We assessed, for the first time, to what extent the composition of the gut microbiome might explain the cross-sectional association of habitual flavonoid and flavonoid-rich food intake with systolic and diastolic blood pressure (BP) in a community-based sample (N=904) from Northern Germany.
Gut microbiome composition was sequenced from 16S ribosomal RNA genes. Higher total flavonoid intakes and specifically the polymer subclass were associated with lower systolic BP (SBP; β T3-T1: −2.9% [95% CI, −5.1 to −0.7], P=0.01 and −3.7% [95% CI, −5.4 to −1.0], P=0.01). In food-based analyses, a higher intake of berries (SBP, β Q4-Q1: −2.9% [95% CI, −5.2 to −0.6], P=0.01; pulse pressure, −5.5% [95% CI, −9.6 to −1.2], P=0.01) and red wine (SBP, β Q4-Q1: −2.6% [95% CI, −4.8 to −0.3], P=0.03; pulse pressure, −6.1% [95% CI, −10.1 to −2.0], P<0.01) were associated with lower SBP and pulse pressure.

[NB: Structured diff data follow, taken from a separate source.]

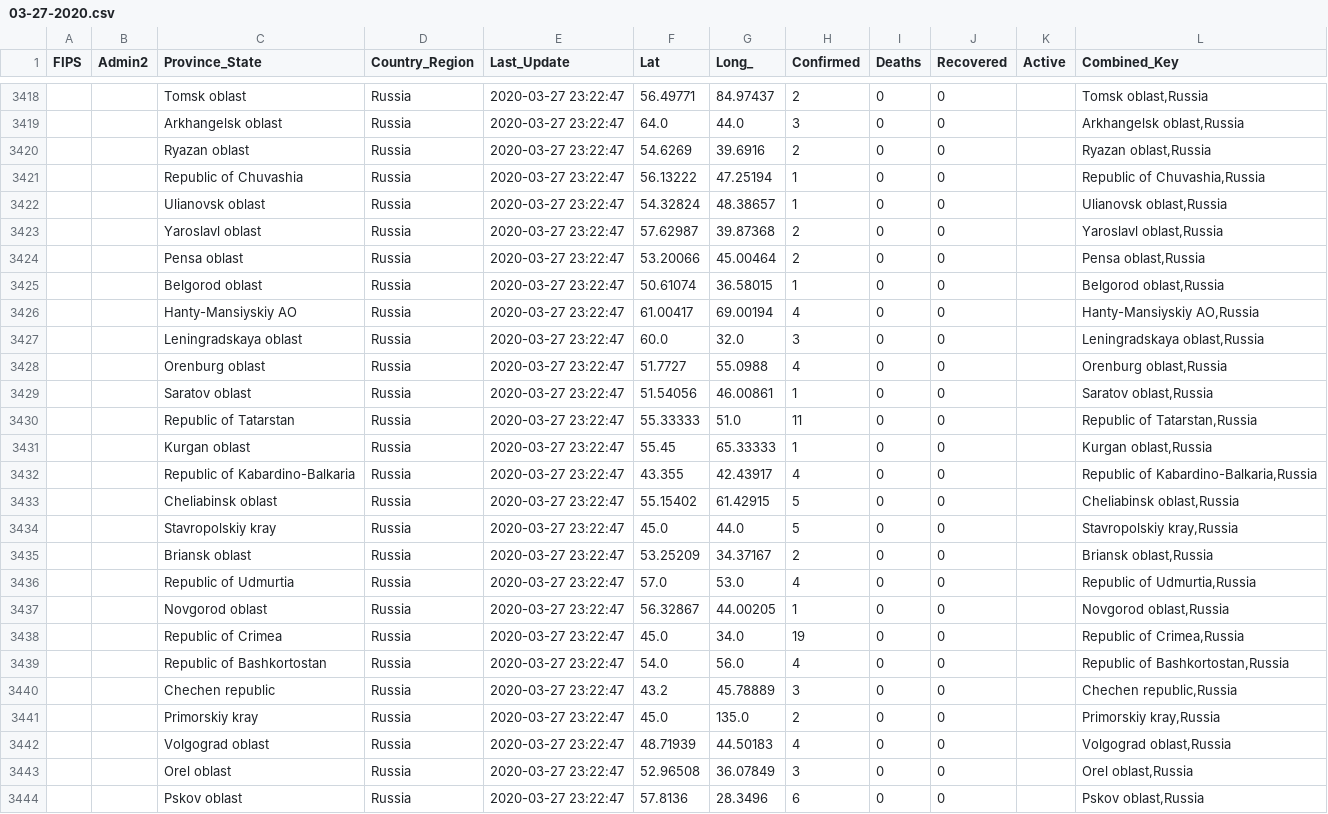
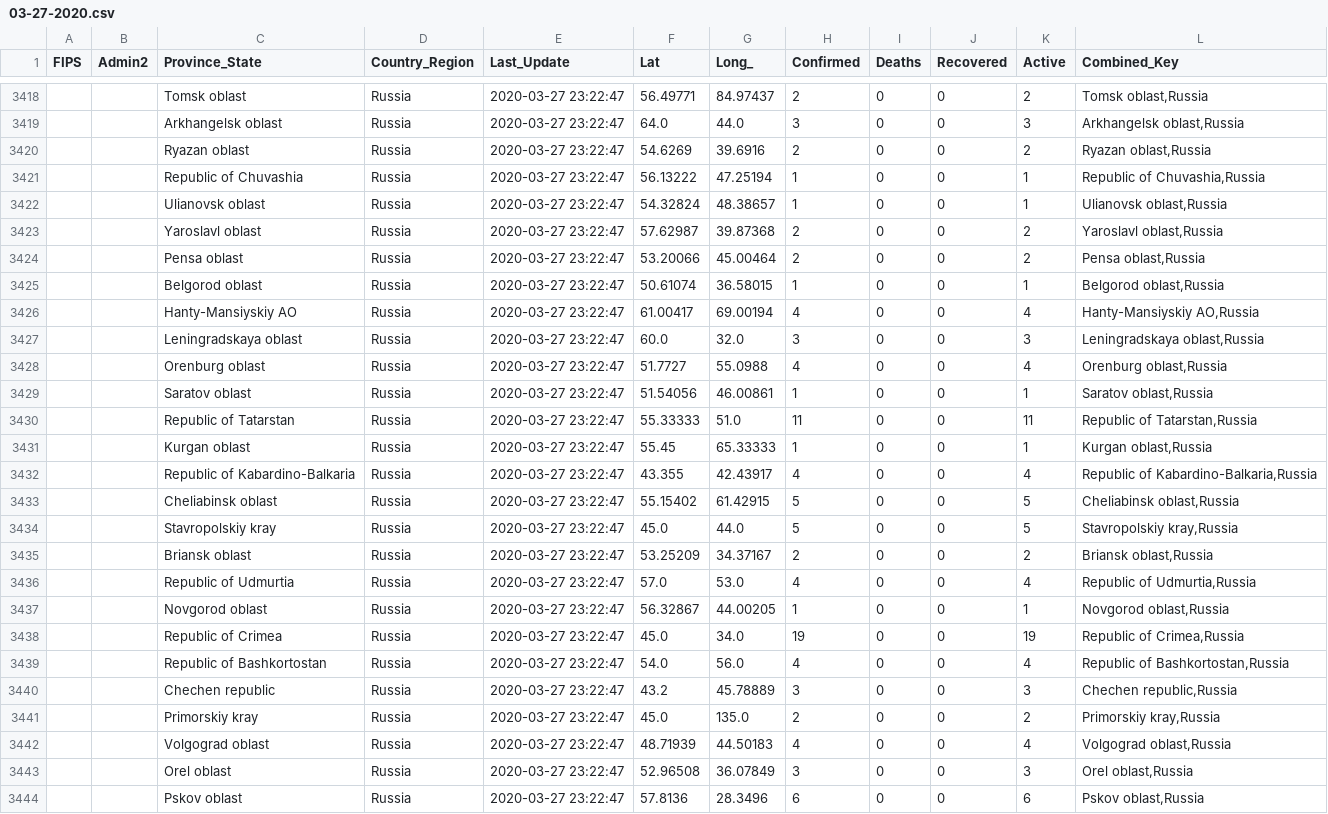
Before and after one commit to taxus-d/COVID-19_plus_Russia, a CSV file: csse_covid_19_data/csse_covid_19_daily_reports/03-27-2020.csv, drawn as a sheet; only a part is shown, gaps mark what is left out; the diff covers the shown part only.

Commit message:
Update 27-03-2020, add 3 missing regions

```diff
--- a/csse_covid_19_data/csse_covid_19_daily_reports/03-27-2020.csv
+++ b/csse_covid_19_data/csse_covid_19_daily_reports/03-27-2020.csv
@@ -3418,27 +3418,27 @@ FIPS,Admin2,Province_State,Country_Region,Last_Update,Lat,Long_,Confirmed,Deaths
-,,"Tomsk oblast",Russia,2020-03-27 23:22:47,56.49771,84.97437,2,0,0,,"Tomsk oblast,Russia"
-,,"Arkhangelsk oblast",Russia,2020-03-27 23:22:47,64.0,44.0,3,0,0,,"Arkhangelsk oblast,Russia"
-,,"Ryazan oblast",Russia,2020-03-27 23:22:47,54.6269,39.6916,2,0,0,,"Ryazan oblast,Russia"
-,,"Republic of Chuvashia",Russia,2020-03-27 23:22:47,56.13222,47.25194,1,0,0,,"Republic of Chuvashia,Russia"
-,,"Ulianovsk oblast",Russia,2020-03-27 23:22:47,54.32824,48.38657,1,0,0,,"Ulianovsk oblast,Russia"
-,,"Yaroslavl oblast",Russia,2020-03-27 23:22:47,57.62987,39.87368,2,0,0,,"Yaroslavl oblast,Russia"
-,,"Pensa oblast",Russia,2020-03-27 23:22:47,53.20066,45.00464,2,0,0,,"Pensa oblast,Russia"
-,,"Belgorod oblast",Russia,2020-03-27 23:22:47,50.61074,36.58015,1,0,0,,"Belgorod oblast,Russia"
-,,"Hanty-Mansiyskiy AO",Russia,2020-03-27 23:22:47,61.00417,69.00194,4,0,0,,"Hanty-Mansiyskiy AO,Russia"
-,,"Leningradskaya oblast",Russia,2020-03-27 23:22:47,60.0,32.0,3,0,0,,"Leningradskaya oblast,Russia"
-,,"Orenburg oblast",Russia,2020-03-27 23:22:47,51.7727,55.0988,4,0,0,,"Orenburg oblast,Russia"
-,,"Saratov oblast",Russia,2020-03-27 23:22:47,51.54056,46.00861,1,0,0,,"Saratov oblast,Russia"
-,,"Republic of Tatarstan",Russia,2020-03-27 23:22:47,55.33333,51.0,11,0,0,,"Republic of Tatarstan,Russia"
-,,"Kurgan oblast",Russia,2020-03-27 23:22:47,55.45,65.33333,1,0,0,,"Kurgan oblast,Russia"
-,,"Republic of Kabardino-Balkaria",Russia,2020-03-27 23:22:47,43.355,42.43917,4,0,0,,"Republic of Kabardino-Balkaria,Russia"
-,,"Cheliabinsk oblast",Russia,2020-03-27 23:22:47,55.15402,61.42915,5,0,0,,"Cheliabinsk oblast,Russia"
-,,"Stavropolskiy kray",Russia,2020-03-27 23:22:47,45.0,44.0,5,0,0,,"Stavropolskiy kray,Russia"
-,,"Briansk oblast",Russia,2020-03-27 23:22:47,53.25209,34.37167,2,0,0,,"Briansk oblast,Russia"
-,,"Republic of Udmurtia",Russia,2020-03-27 23:22:47,57.0,53.0,4,0,0,,"Republic of Udmurtia,Russia"
-,,"Novgorod oblast",Russia,2020-03-27 23:22:47,56.32867,44.00205,1,0,0,,"Novgorod oblast,Russia"
-,,"Republic of Crimea",Russia,2020-03-27 23:22:47,45.0,34.0,19,0,0,,"Republic of Crimea,Russia"
-,,"Republic of Bashkortostan",Russia,2020-03-27 23:22:47,54.0,56.0,4,0,0,,"Republic of Bashkortostan,Russia"
-,,"Chechen republic",Russia,2020-03-27 23:22:47,43.2,45.78889,3,0,0,,"Chechen republic,Russia"
-,,"Primorskiy kray",Russia,2020-03-27 23:22:47,45.0,135.0,2,0,0,,"Primorskiy kray,Russia"
-,,"Volgograd oblast",Russia,2020-03-27 23:22:47,48.71939,44.50183,4,0,0,,"Volgograd oblast,Russia"
-,,"Orel oblast",Russia,2020-03-27 23:22:47,52.96508,36.07849,3,0,0,,"Orel oblast,Russia"
-,,"Pskov oblast",Russia,2020-03-27 23:22:47,57.8136,28.3496,6,0,0,,"Pskov oblast,Russia"
+,,"Tomsk oblast",Russia,2020-03-27 23:22:47,56.49771,84.97437,2,0,0,2,"Tomsk oblast,Russia"
+,,"Arkhangelsk oblast",Russia,2020-03-27 23:22:47,64.0,44.0,3,0,0,3,"Arkhangelsk oblast,Russia"
+,,"Ryazan oblast",Russia,2020-03-27 23:22:47,54.6269,39.6916,2,0,0,2,"Ryazan oblast,Russia"
+,,"Republic of Chuvashia",Russia,2020-03-27 23:22:47,56.13222,47.25194,1,0,0,1,"Republic of Chuvashia,Russia"
+,,"Ulianovsk oblast",Russia,2020-03-27 23:22:47,54.32824,48.38657,1,0,0,1,"Ulianovsk oblast,Russia"
+,,"Yaroslavl oblast",Russia,2020-03-27 23:22:47,57.62987,39.87368,2,0,0,2,"Yaroslavl oblast,Russia"
+,,"Pensa oblast",Russia,2020-03-27 23:22:47,53.20066,45.00464,2,0,0,2,"Pensa oblast,Russia"
+,,"Belgorod oblast",Russia,2020-03-27 23:22:47,50.61074,36.58015,1,0,0,1,"Belgorod oblast,Russia"
+,,"Hanty-Mansiyskiy AO",Russia,2020-03-27 23:22:47,61.00417,69.00194,4,0,0,4,"Hanty-Mansiyskiy AO,Russia"
+,,"Leningradskaya oblast",Russia,2020-03-27 23:22:47,60.0,32.0,3,0,0,3,"Leningradskaya oblast,Russia"
+,,"Orenburg oblast",Russia,2020-03-27 23:22:47,51.7727,55.0988,4,0,0,4,"Orenburg oblast,Russia"
+,,"Saratov oblast",Russia,2020-03-27 23:22:47,51.54056,46.00861,1,0,0,1,"Saratov oblast,Russia"
+,,"Republic of Tatarstan",Russia,2020-03-27 23:22:47,55.33333,51.0,11,0,0,11,"Republic of Tatarstan,Russia"
+,,"Kurgan oblast",Russia,2020-03-27 23:22:47,55.45,65.33333,1,0,0,1,"Kurgan oblast,Russia"
+,,"Republic of Kabardino-Balkaria",Russia,2020-03-27 23:22:47,43.355,42.43917,4,0,0,4,"Republic of Kabardino-Balkaria,Russia"
+,,"Cheliabinsk oblast",Russia,2020-03-27 23:22:47,55.15402,61.42915,5,0,0,5,"Cheliabinsk oblast,Russia"
+,,"Stavropolskiy kray",Russia,2020-03-27 23:22:47,45.0,44.0,5,0,0,5,"Stavropolskiy kray,Russia"
+,,"Briansk oblast",Russia,2020-03-27 23:22:47,53.25209,34.37167,2,0,0,2,"Briansk oblast,Russia"
+,,"Republic of Udmurtia",Russia,2020-03-27 23:22:47,57.0,53.0,4,0,0,4,"Republic of Udmurtia,Russia"
+,,"Novgorod oblast",Russia,2020-03-27 23:22:47,56.32867,44.00205,1,0,0,1,"Novgorod oblast,Russia"
+,,"Republic of Crimea",Russia,2020-03-27 23:22:47,45.0,34.0,19,0,0,19,"Republic of Crimea,Russia"
+,,"Republic of Bashkortostan",Russia,2020-03-27 23:22:47,54.0,56.0,4,0,0,4,"Republic of Bashkortostan,Russia"
+,,"Chechen republic",Russia,2020-03-27 23:22:47,43.2,45.78889,3,0,0,3,"Chechen republic,Russia"
+,,"Primorskiy kray",Russia,2020-03-27 23:22:47,45.0,135.0,2,0,0,2,"Primorskiy kray,Russia"
+,,"Volgograd oblast",Russia,2020-03-27 23:22:47,48.71939,44.50183,4,0,0,4,"Volgograd oblast,Russia"
+,,"Orel oblast",Russia,2020-03-27 23:22:47,52.96508,36.07849,3,0,0,3,"Orel oblast,Russia"
+,,"Pskov oblast",Russia,2020-03-27 23:22:47,57.8136,28.3496,6,0,0,6,"Pskov oblast,Russia"
```
Also changed, not shown: 4 added rows, 1 removed row and 27 edited cells elsewhere in this file.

There were no associations with diastolic BP. In food-based analyses, higher intakes of anthocyanin-rich berries and red wine were associated with higher alpha diversity (β Q4-Q1: 0.03 [95% CI, 0.0–0.1], P=0.04 and 0.1 [95% CI, 0.03–0.1], P<0.01). Higher intakes of berries and apples/pears were associated with a lower abundance of Parabacteroides (β Q4-Q1: −0.2 [95% CI, −0.4 to −0.1], P<0.01, Q=0.07 and −0.3 [95% CI, −0.4 to −0.1], P< 0.01, Q=0.04). Structural equation modeling of these novel data suggests that microbial factors explained 15.2% to the association between flavonoid-rich foods and clinically relevant lower SBP. Further research should focus on interindividual variability in the gut microbiome in mediating the cardiovascular effects of flavonoid-rich foods.